▶ **What the exercise asks**
Each line of the entries below that holds "SizedBox" is needed, copied in full.

= = = =

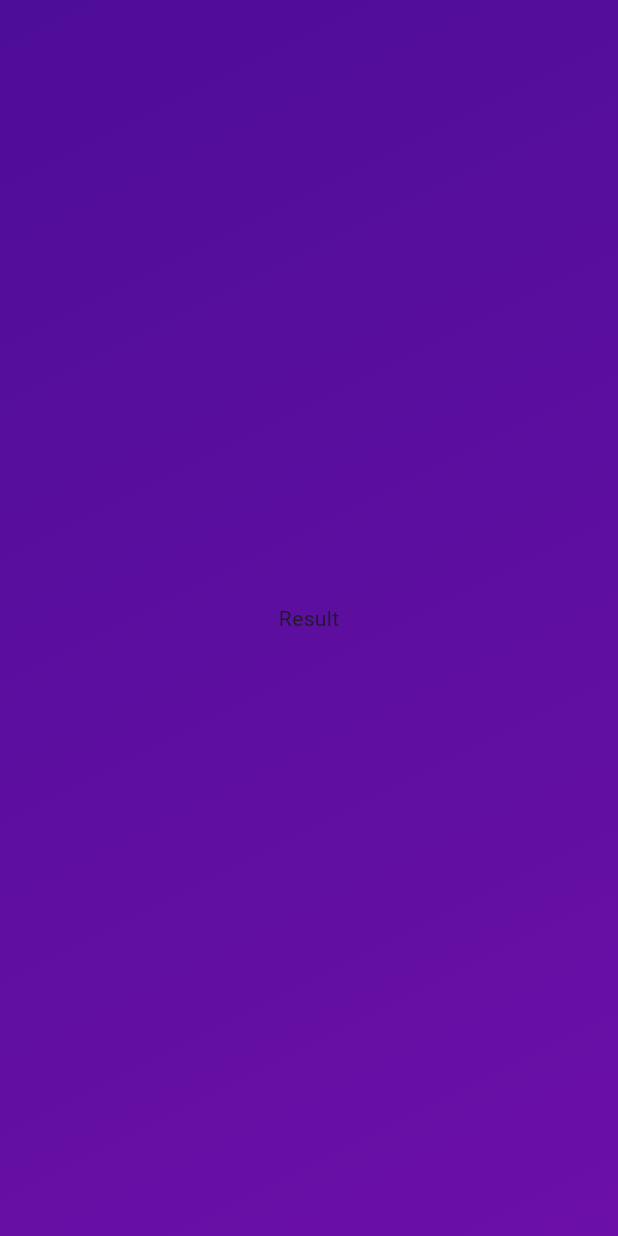
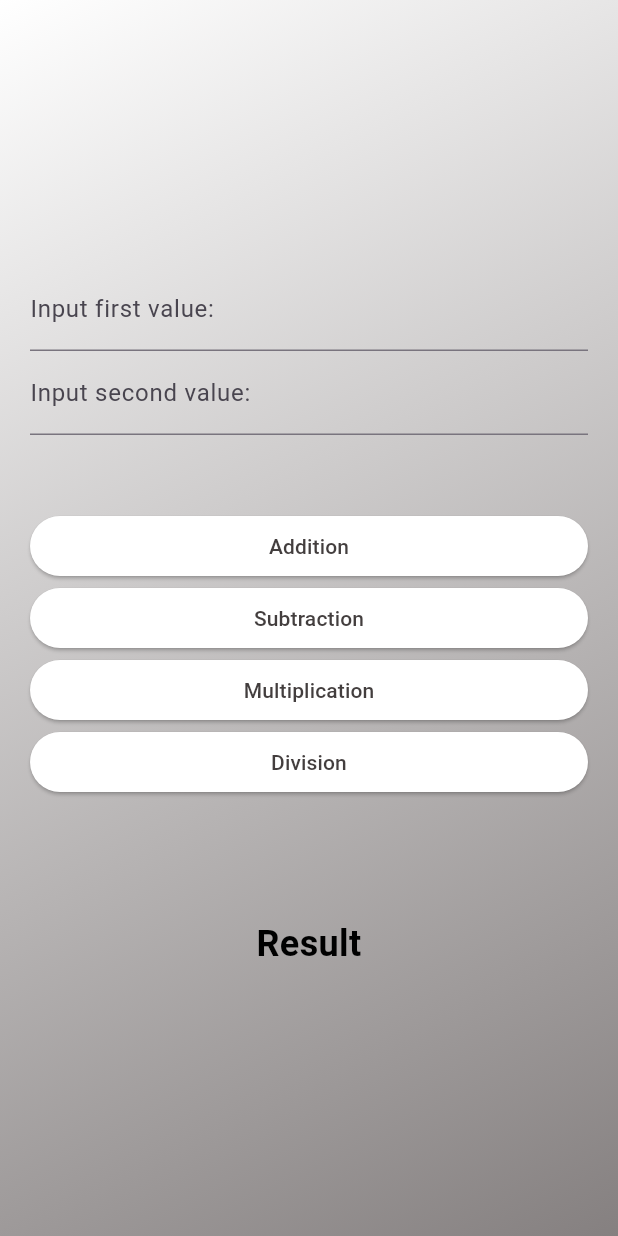
Before and after one commit to lancekian12/Calculator-App, a Flutter app: the screen it shows after launch, on a phone screen of 412 x 824 dp. Run offline on Flutter 3.47's test engine with Material 3 defaults, Android fonts, the phone set to English and light mode, and no system bars.

Commit message:
finished the ui

```diff
--- a/lib/arithmetic_button.dart
+++ b/lib/arithmetic_button.dart
@@ -1,15 +1,22 @@
 import 'package:flutter/material.dart';
 
 class ArithmeticButton extends StatelessWidget {
-  const ArithmeticButton(this.text, {super.key, required this.operation});
+  const ArithmeticButton(this.text, {super.key, this.operation});
 
   final String text;
-  final void Function() operation;
+  final void Function()? operation;
   @override
   Widget build(context) {
     return ElevatedButton(
-      onPressed: operation,
-      child: Text(text),
+      onPressed: () {},
+      style: ElevatedButton.styleFrom(
+        backgroundColor: Colors.white,
+        foregroundColor: const Color.fromARGB(255, 67, 62, 62),
+      ),
+      child: Text(
+        text,
+        textAlign: TextAlign.center,
+      ),
     );
   }
 }
--- a/lib/main_screen.dart
+++ b/lib/main_screen.dart
@@ -1,4 +1,5 @@
 import 'package:flutter/material.dart';
+import 'package:calculator_app/arithmetic_button.dart';
 
 class MainScreen extends StatefulWidget {
   const MainScreen({super.key});
@@ -17,15 +18,55 @@ class _MainScreenState extends State<MainScreen> {
           decoration: const BoxDecoration(
             gradient: LinearGradient(
               colors: [
-                Color.fromARGB(255, 78, 13, 151),
-                Color.fromARGB(255, 107, 15, 168),
+                Color.fromARGB(255, 255, 255, 255),
+                Color.fromARGB(255, 133, 128, 128),
               ],
               begin: Alignment.topLeft,
               end: Alignment.bottomRight,
             ),
           ),
-          child: const Center(
-            child: Text("Result"),
+          child: Center(
+            child: SizedBox(
+              width: double.infinity,
+              child: Container(
+                margin: const EdgeInsets.all(20),
+                child: Column(
+                  mainAxisAlignment: MainAxisAlignment.center,
+                  crossAxisAlignment: CrossAxisAlignment.stretch,
+                  children: [
+                    TextFormField(
+                      decoration: const InputDecoration(
+                        border: UnderlineInputBorder(),
+                        labelText: 'Input first value:',
+                      ),
+                    ),
+                    TextFormField(
+                      decoration: const InputDecoration(
+                        border: UnderlineInputBorder(),
+                        labelText: 'Input second value:',
+                      ),
+                    ),
+                    const SizedBox(
+                      height: 50,
+                    ),
+                    const ArithmeticButton("Addition"),
+                    const ArithmeticButton("Subtraction"),
+                    const ArithmeticButton("Multiplication"),
+                    const ArithmeticButton("Division"),
+                    const SizedBox(height: 80),
+                    const Text(
+                      "Result",
+                      textAlign: TextAlign.center,
+                      style: TextStyle(
+                        color: Colors.black,
+                        fontSize: 24,
+                        fontWeight: FontWeight.bold,
+                      ),
+                    ),
+                  ],
+                ),
+              ),
+            ),
           ),
         ),
       ),
```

= = = =

▶ **Answer to the problem**
+            child: SizedBox(
+                    const SizedBox(
+                    const SizedBox(height: 80),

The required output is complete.